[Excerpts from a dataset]
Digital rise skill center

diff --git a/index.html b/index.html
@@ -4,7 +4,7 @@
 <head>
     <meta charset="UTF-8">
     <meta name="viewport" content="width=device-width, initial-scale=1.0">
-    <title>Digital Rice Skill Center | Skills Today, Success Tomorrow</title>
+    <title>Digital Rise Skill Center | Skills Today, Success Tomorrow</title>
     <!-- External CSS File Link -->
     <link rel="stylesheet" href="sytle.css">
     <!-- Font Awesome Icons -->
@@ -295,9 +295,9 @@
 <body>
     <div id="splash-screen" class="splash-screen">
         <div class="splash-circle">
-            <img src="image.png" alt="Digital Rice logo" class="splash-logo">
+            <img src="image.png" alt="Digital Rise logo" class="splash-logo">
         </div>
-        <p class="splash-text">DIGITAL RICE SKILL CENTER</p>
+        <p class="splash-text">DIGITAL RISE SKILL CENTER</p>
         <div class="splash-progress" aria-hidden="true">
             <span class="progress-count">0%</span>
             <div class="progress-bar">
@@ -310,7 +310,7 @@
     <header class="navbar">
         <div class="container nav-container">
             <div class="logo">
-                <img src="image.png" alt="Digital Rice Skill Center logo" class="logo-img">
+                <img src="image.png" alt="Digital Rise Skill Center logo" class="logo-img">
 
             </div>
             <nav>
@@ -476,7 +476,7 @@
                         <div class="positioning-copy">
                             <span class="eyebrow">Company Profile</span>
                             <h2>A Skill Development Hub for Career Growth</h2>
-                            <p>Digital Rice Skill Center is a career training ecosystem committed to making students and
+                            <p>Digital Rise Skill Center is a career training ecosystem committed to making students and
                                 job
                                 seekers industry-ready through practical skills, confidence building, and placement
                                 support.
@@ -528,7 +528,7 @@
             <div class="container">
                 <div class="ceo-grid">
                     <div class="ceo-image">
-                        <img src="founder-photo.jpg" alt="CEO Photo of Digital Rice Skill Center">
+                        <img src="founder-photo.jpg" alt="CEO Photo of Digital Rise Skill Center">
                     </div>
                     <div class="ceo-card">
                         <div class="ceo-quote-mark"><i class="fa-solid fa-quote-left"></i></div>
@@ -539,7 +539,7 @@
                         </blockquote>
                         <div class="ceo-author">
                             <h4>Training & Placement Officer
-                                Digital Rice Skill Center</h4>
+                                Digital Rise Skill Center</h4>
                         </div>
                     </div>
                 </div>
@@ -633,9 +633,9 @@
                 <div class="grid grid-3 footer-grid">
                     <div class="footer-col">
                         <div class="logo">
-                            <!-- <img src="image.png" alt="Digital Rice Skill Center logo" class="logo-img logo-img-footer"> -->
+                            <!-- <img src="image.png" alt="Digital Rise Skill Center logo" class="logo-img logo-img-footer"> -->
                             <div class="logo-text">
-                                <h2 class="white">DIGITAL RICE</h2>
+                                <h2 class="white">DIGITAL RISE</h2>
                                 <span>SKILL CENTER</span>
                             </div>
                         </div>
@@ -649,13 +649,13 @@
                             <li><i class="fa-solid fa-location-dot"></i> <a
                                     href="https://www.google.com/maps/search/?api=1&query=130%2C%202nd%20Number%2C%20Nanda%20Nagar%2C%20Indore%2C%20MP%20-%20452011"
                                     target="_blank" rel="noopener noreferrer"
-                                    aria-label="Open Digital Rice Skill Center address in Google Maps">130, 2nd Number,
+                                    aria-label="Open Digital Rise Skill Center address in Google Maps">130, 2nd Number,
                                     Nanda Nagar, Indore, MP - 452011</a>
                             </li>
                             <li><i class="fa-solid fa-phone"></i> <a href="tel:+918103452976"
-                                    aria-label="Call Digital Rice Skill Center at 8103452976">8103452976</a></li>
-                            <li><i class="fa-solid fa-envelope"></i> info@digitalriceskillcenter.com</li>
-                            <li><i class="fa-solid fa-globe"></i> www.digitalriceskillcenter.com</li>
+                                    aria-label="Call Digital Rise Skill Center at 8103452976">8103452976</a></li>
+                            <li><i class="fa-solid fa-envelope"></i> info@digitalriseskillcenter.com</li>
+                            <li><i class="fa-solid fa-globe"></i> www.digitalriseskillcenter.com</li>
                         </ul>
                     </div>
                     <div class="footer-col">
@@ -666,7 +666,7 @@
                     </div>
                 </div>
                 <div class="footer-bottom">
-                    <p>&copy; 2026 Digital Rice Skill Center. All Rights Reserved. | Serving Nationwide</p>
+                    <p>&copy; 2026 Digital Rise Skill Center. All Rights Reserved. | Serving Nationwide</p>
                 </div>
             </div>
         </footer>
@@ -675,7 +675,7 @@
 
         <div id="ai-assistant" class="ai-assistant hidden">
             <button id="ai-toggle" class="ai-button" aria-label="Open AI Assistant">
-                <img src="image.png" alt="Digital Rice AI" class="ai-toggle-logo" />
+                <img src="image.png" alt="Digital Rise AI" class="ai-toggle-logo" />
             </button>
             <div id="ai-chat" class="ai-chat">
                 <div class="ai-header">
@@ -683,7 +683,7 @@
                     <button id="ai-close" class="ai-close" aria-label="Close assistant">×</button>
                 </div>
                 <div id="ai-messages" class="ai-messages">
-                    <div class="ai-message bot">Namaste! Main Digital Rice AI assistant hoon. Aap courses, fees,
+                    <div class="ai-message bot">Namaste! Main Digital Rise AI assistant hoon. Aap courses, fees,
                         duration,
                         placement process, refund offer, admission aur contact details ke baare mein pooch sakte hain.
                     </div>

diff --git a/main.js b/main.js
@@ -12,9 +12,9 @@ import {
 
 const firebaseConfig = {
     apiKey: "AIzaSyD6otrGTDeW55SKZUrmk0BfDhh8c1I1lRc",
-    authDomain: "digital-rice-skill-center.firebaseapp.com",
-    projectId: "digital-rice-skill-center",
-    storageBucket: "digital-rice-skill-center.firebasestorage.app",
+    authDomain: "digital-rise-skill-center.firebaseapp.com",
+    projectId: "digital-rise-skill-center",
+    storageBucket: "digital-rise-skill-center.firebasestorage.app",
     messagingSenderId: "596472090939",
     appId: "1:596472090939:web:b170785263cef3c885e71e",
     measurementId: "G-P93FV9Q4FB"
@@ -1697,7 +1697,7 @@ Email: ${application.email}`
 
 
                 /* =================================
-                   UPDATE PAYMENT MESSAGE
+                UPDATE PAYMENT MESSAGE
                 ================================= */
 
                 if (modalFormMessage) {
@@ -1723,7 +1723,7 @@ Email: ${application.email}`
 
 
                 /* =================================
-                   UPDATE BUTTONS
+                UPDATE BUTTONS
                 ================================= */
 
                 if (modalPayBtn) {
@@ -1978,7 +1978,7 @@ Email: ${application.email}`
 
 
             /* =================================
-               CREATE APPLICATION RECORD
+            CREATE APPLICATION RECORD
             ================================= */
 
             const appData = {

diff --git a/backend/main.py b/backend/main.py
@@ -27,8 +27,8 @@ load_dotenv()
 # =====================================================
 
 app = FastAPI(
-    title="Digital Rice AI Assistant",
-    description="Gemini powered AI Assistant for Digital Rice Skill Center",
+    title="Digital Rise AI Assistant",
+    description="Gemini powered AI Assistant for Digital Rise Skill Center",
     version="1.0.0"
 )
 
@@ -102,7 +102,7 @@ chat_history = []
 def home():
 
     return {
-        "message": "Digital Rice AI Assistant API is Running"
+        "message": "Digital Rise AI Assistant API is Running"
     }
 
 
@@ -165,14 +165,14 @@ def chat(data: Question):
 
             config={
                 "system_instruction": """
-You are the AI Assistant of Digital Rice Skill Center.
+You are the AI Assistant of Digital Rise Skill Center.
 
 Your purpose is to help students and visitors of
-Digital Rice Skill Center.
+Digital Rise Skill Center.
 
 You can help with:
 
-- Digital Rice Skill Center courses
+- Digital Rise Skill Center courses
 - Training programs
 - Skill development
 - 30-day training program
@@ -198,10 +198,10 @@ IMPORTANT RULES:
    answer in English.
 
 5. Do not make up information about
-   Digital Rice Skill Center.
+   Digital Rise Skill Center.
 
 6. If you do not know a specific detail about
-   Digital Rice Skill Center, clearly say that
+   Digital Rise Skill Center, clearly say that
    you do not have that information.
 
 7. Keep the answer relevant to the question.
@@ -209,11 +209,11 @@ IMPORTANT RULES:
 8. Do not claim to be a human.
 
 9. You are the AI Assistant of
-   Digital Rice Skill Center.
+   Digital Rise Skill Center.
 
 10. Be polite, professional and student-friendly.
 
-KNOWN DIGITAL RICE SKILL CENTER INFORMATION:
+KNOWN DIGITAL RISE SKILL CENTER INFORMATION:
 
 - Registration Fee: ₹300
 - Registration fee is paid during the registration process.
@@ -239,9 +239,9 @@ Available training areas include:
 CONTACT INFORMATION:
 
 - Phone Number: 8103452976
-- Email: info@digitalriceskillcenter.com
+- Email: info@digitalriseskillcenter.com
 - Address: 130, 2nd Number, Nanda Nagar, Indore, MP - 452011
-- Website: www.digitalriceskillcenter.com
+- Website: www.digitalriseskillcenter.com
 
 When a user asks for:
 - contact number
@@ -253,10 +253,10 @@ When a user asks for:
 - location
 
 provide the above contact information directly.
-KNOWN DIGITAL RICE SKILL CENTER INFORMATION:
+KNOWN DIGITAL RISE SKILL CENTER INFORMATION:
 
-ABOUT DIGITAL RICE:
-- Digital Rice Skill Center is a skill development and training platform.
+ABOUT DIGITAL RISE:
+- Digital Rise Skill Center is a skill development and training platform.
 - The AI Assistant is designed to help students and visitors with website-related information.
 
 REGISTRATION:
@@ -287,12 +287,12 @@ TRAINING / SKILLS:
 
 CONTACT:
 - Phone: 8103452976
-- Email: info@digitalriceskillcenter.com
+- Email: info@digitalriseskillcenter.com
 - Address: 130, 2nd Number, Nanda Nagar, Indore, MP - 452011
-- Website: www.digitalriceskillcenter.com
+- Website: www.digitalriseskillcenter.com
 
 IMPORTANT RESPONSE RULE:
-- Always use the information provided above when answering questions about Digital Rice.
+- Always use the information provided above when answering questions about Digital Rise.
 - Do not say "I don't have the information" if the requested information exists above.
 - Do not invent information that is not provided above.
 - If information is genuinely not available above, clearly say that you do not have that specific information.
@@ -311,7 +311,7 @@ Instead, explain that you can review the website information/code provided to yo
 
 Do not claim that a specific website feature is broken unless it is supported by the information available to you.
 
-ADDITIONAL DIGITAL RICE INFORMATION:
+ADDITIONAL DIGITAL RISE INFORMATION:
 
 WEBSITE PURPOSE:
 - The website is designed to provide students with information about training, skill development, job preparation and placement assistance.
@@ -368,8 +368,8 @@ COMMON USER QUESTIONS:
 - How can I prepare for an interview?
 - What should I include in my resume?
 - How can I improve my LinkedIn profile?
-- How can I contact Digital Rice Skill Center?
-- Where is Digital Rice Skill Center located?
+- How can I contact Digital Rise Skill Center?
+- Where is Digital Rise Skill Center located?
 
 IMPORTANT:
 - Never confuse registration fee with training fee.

■ WHAT TO DO ■
Report each line of the records that holds the word "students".

■ TASK RESULT ■
-                            <p>Digital Rice Skill Center is a career training ecosystem committed to making students and
+                            <p>Digital Rise Skill Center is a career training ecosystem committed to making students and
 Your purpose is to help students and visitors of
 - The AI Assistant is designed to help students and visitors with website-related information.
 - The website is designed to provide students with information about training, skill development, job preparation and placement assistance.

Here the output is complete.